Newman's seminal work had its roots in Dublin
TALKBACK:Newman's famous work remains the most enduring argument for higher education, writes PÁDRAIC CONWAY
IN THE century and a half since its publication, John Henry Newman’s The Idea of a Univ ersityhas exerted extraordinary influence over the discussion and conceptualisation of higher education. At a time when the eminence of his newly attained status risks distracting from his distinctive thought, it is worth reconsidering this seminal work and its Dublin roots.
The Idea of a Universityis a text of two parts. The first part is made up of nine discourses, five of which were delivered in what is now the Rotunda Hospital, on successive Monday evenings between May and June, 1852. They were published, with a 10th discourse, which didn’t make the final cut for the Idea, as Discourses on the Scope and Nature of University Education in November, 1852.
The second part of the text consists of 10 offerings prepared by Newman between 1854 and 1858; these were first published in 1858 as Lectures and Essays on University Subjects. It was on February 2nd, 1873, that the text we now know as The Idea of a Universitywas published. New- man continued to re-edit to the ninth edition, published in 1889, the year before his death.
The Idea begins by defining the university as a place for teaching universal knowledge. Newman argues that the mooted Catholic University should provide a liberal as opposed to a profess- ional education. This sentiment is captured most powerfully in the title of his fifth discourse: Knowledge is its Own End. For him, the purpose of a university education is expansion of the mind and the consequent enhanc- ed civic and social capacity.
Newman takes a most positive view of the knowledge that is to be thought in a university. He is a strong defender of the autonomy of individual disciplines within their own spheres and is extremely supportive of the scientific enterprise. He sees little if any reason for conflict between science and religion properly understood. Scientists and theolo- gians should tend to their own spheres and not intrude upon one another’s intellectual territory.
Newman concedes that many scientists are critical of religion because theologians have too often overstepped the mark. Such errors as might arise from allowing high levels of academic freedom to science and other secular subjects will be temporary and, in time, corrected by the exercise of the same freedom.
Newman imagined a university in pursuit of universal knowledge and truth. This was not, however, the universality of the enlighten- ment, where universal knowledge is captured encyclopaedically by a knowing, individual subject. Newman appeals to an older tradition that looked to know the universe and through it the universe’s creator who alone has universal knowledge.

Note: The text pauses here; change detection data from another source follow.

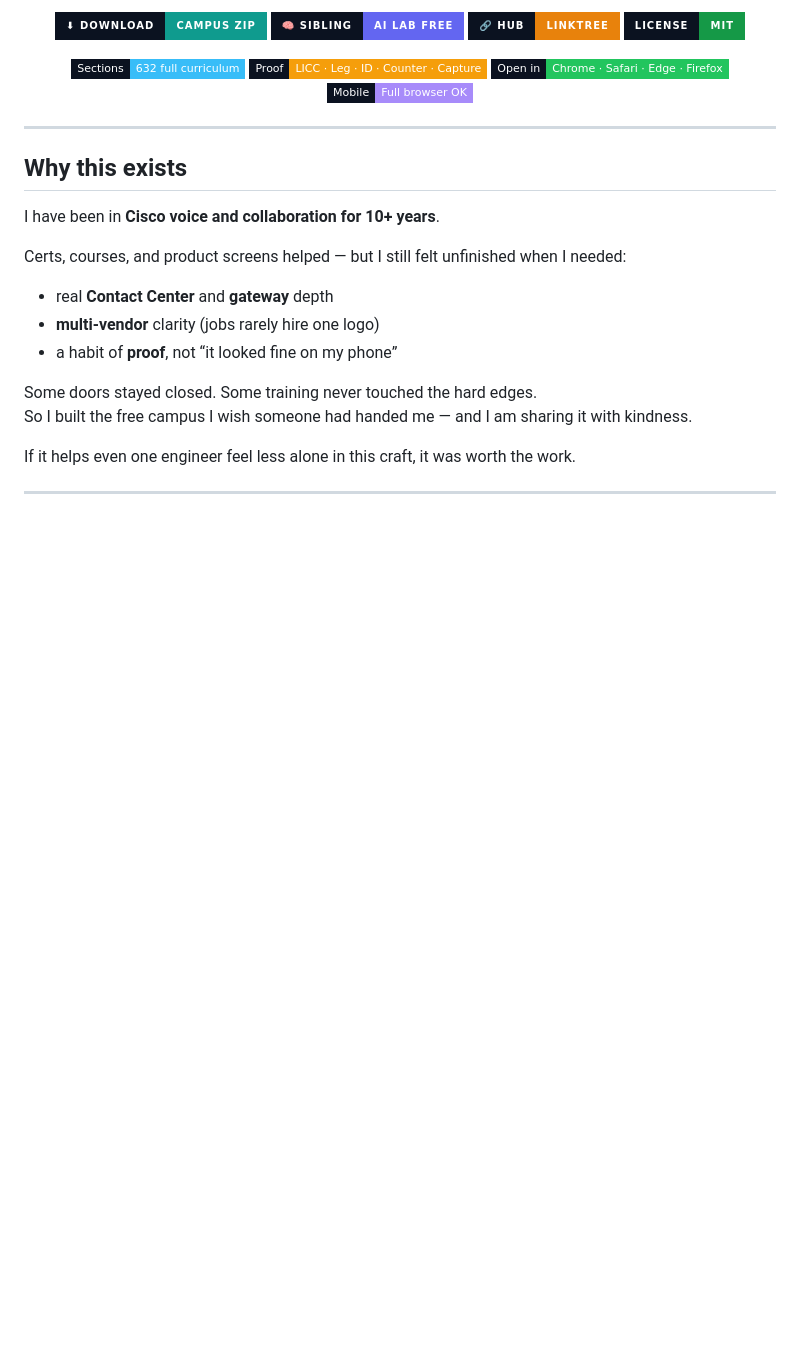
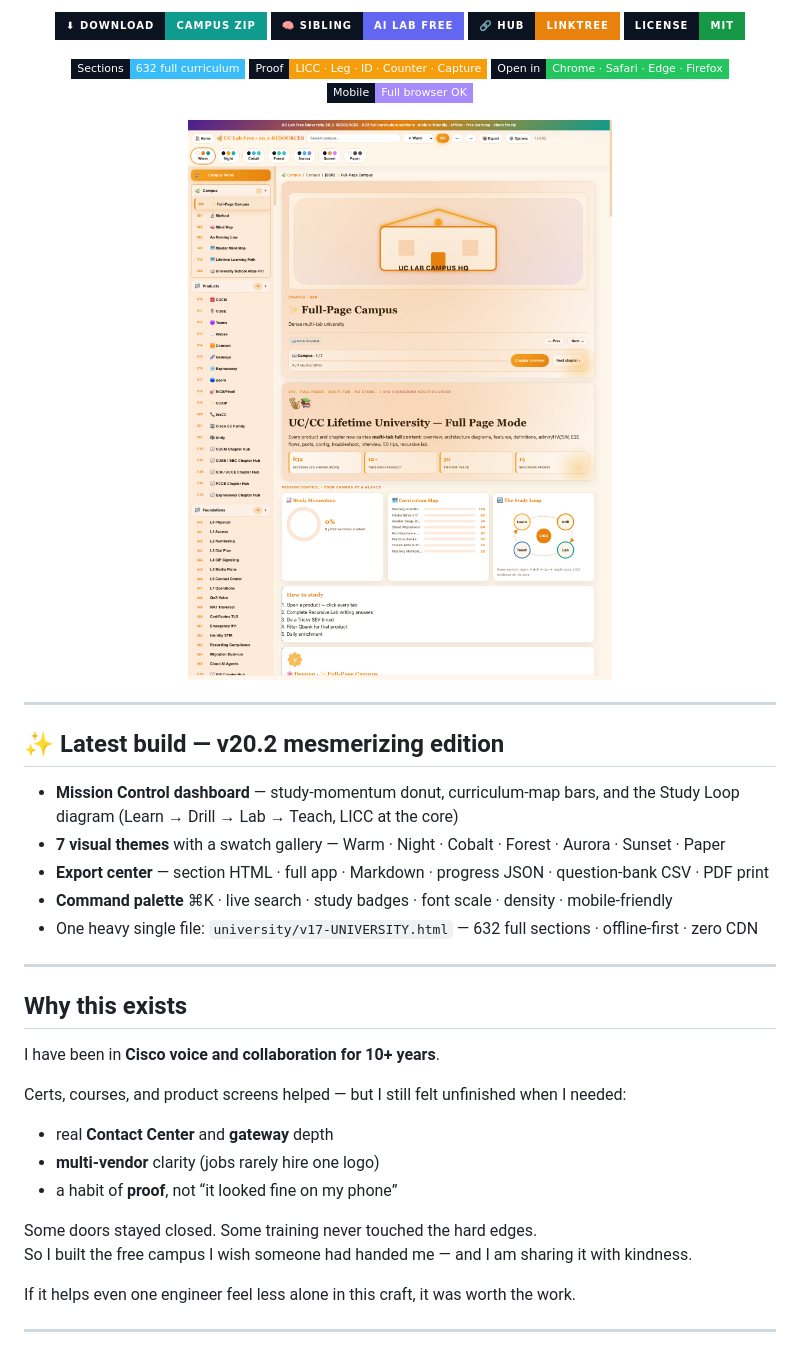
Before and after one commit to cipher0x9/uc-lab-free-university-mesmerizing, a Markdown page: README.md, the part around the change. GitHub-like rendering; pictures changed too: docs/assets/preview.png (added); badges without logos; blank space fills up the shorter version.

Commit message:
docs: v20.2 mesmerizing edition — preview image, feature section, fresh campus zip

```diff
--- a/README.md
+++ b/README.md
@@ -22,6 +22,20 @@
   <img src="https://img.shields.io/badge/Open_in-Chrome_·_Safari_·_Edge_·_Firefox-22C55E?style=flat-square&labelColor=0B1220" alt="Browsers"/>
   <img src="https://img.shields.io/badge/Mobile-Full_browser_OK-A78BFA?style=flat-square&labelColor=0B1220" alt="Mobile"/>
 </p>
+
+<p align="center">
+  <img src="./docs/assets/preview.png" alt="UC Lab Free University - warm campus with mission control dashboard" width="100%"/>
+</p>
+
+---
+
+## ✨ Latest build — v20.2 mesmerizing edition
+
+- **Mission Control dashboard** — study-momentum donut, curriculum-map bars, and the Study Loop diagram (Learn → Drill → Lab → Teach, LICC at the core)
+- **7 visual themes** with a swatch gallery — Warm · Night · Cobalt · Forest · Aurora · Sunset · Paper
+- **Export center** — section HTML · full app · Markdown · progress JSON · question-bank CSV · PDF print
+- **Command palette** ⌘K · live search · study badges · font scale · density · mobile-friendly
+- One heavy single file: `university/v17-UNIVERSITY.html` — 632 full sections · offline-first · zero CDN
 
 ---
 
```
Also changed, not shown: 1 other file.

The pearl of wisdom residing in this seemingly archaic formulation is that unity resides in that which is sought, not in those who seek. We, as university people, are participants in a science of learning whose ultimate, unified objects and outcomes always exceed us. This tradition, of which Newman is an exemplar, is a rebuff to human pride but, very importantly, not in any way a denial of human reason. It is rather an affirmation of the university as the institution that refuses to foreclose on the question of universal knowledge while operating on a daily basis as a community of dissenting traditions of enquiry.
Written for and about an Irish university , The Idea of a University, remains the most elegant and enduring argument for the intrinsic value of higher education. It confronts and provokes us in our assumptions – especially any assumption that we have achieved closure on the definition of a university. This resistance to definitive interpretation is reason enough for us to continue to be grateful for our patron of the open mind.
Pádraic Conway is Director of the UCD International Centre for Newman Studies and a Vice-President of UCD.